This weekend was a major moment for national service, and I want to share some of the many highlights that inspired me.
As the federal agency that leads the Martin Luther King Jr. Day of Service, we worked closely with the Presidential Inaugural Committee to make the President’s National Day of Service and MLK Day into a Weekend of Service.
On Saturday, I had the honor of serving alongside President Obama, Mrs. Obama, their daughters, and members of City Year, an AmeriCorps program, at the Burrville Elementary School in Washington, DC. It was remarkable to see the President and First Lady’s passion and commitment to service up close.
It was also great to see so many Administration officials and elected leaders at all levels of government engaged in and promoting service over this weekend.
Another example comes from a service project for our military families. Vice President Biden, Dr. Jill Biden, and members of their family joined thousands of volunteers, including Senior Corps and CNCS employees, at the D.C. Armory. They spoke with AmeriCorps NCCC members who helped organize the project.
It was a remarkable experience, and we must give a special thanks to our partners Target and Points of Light, as well as Operation Gratitude. Thousands of volunteers prepared care packages and sent messages of support to our troops, military families, and first responders.

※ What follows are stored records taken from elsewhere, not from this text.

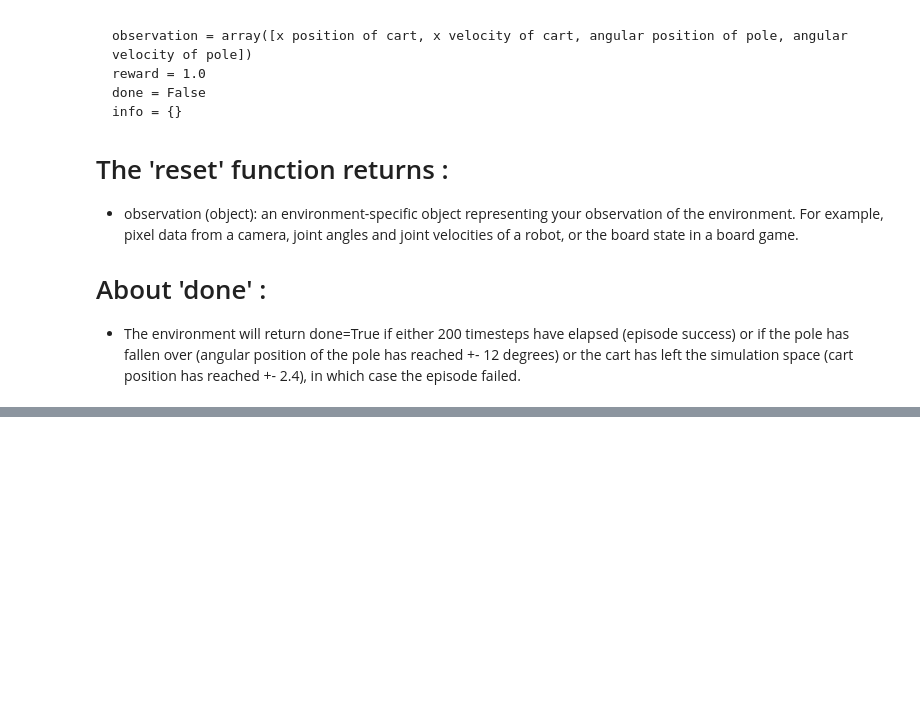
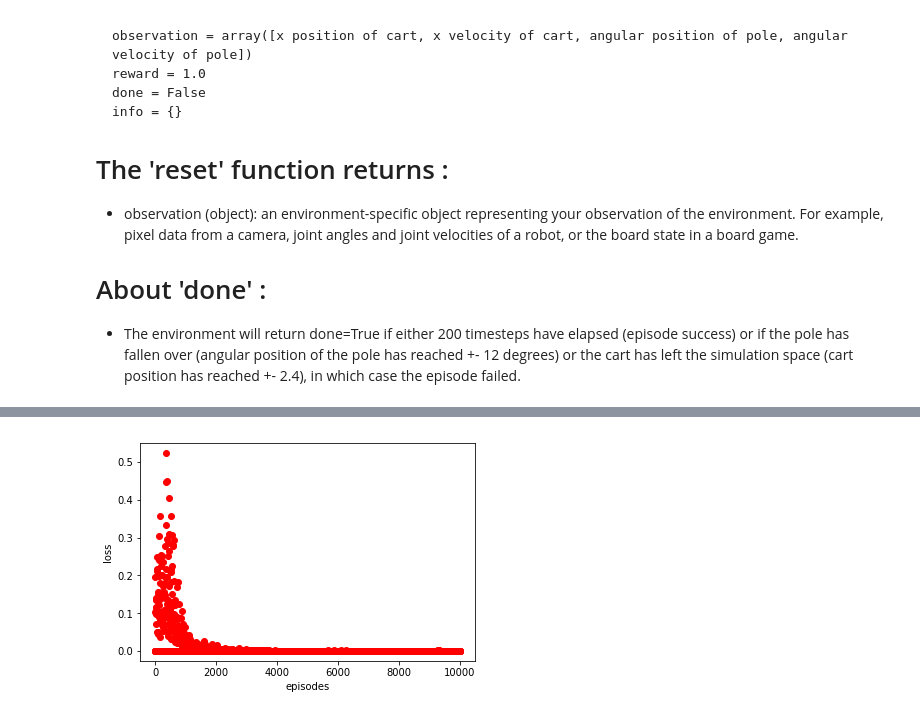
Before and after one commit to lequievre/pybullet_tests, a Jupyter notebook: tests_pytorch/test_cartpole.ipynb, the cells around one changed output, grey strips where cells are left out. Saved outputs shown, nothing was run; the diff lists cells and outputs as text; code cells hidden in the pictures; blank space fills up the shorter version.

```diff
--- a/tests_pytorch/test_cartpole.ipynb
+++ b/tests_pytorch/test_cartpole.ipynb
@@ -509,3 +548,14 @@ agent.save_trained_model("cartpole-dqn.pth")
+# %%
+# Plot loss per episode after training
+
+plt.xlabel('episodes')
+plt.ylabel('loss')
+
+t = np.arange(0, episodes, 1)
+plt.plot(t,losses_list,'ro')
+plt.show()
+# %% [output]
+[figure, added]
 # %%
 # Reference :
 # https://blog.gofynd.com/building-a-deep-q-network-in-pytorch-fa1086aa5435
```
Also changed, not shown: parts of 8 cells of this notebook.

As we reflect on the Weekend of Service, we want to build on this momentum. Let's remember the sense of accomplishment and collaboration that we felt, and bring more Americans into service.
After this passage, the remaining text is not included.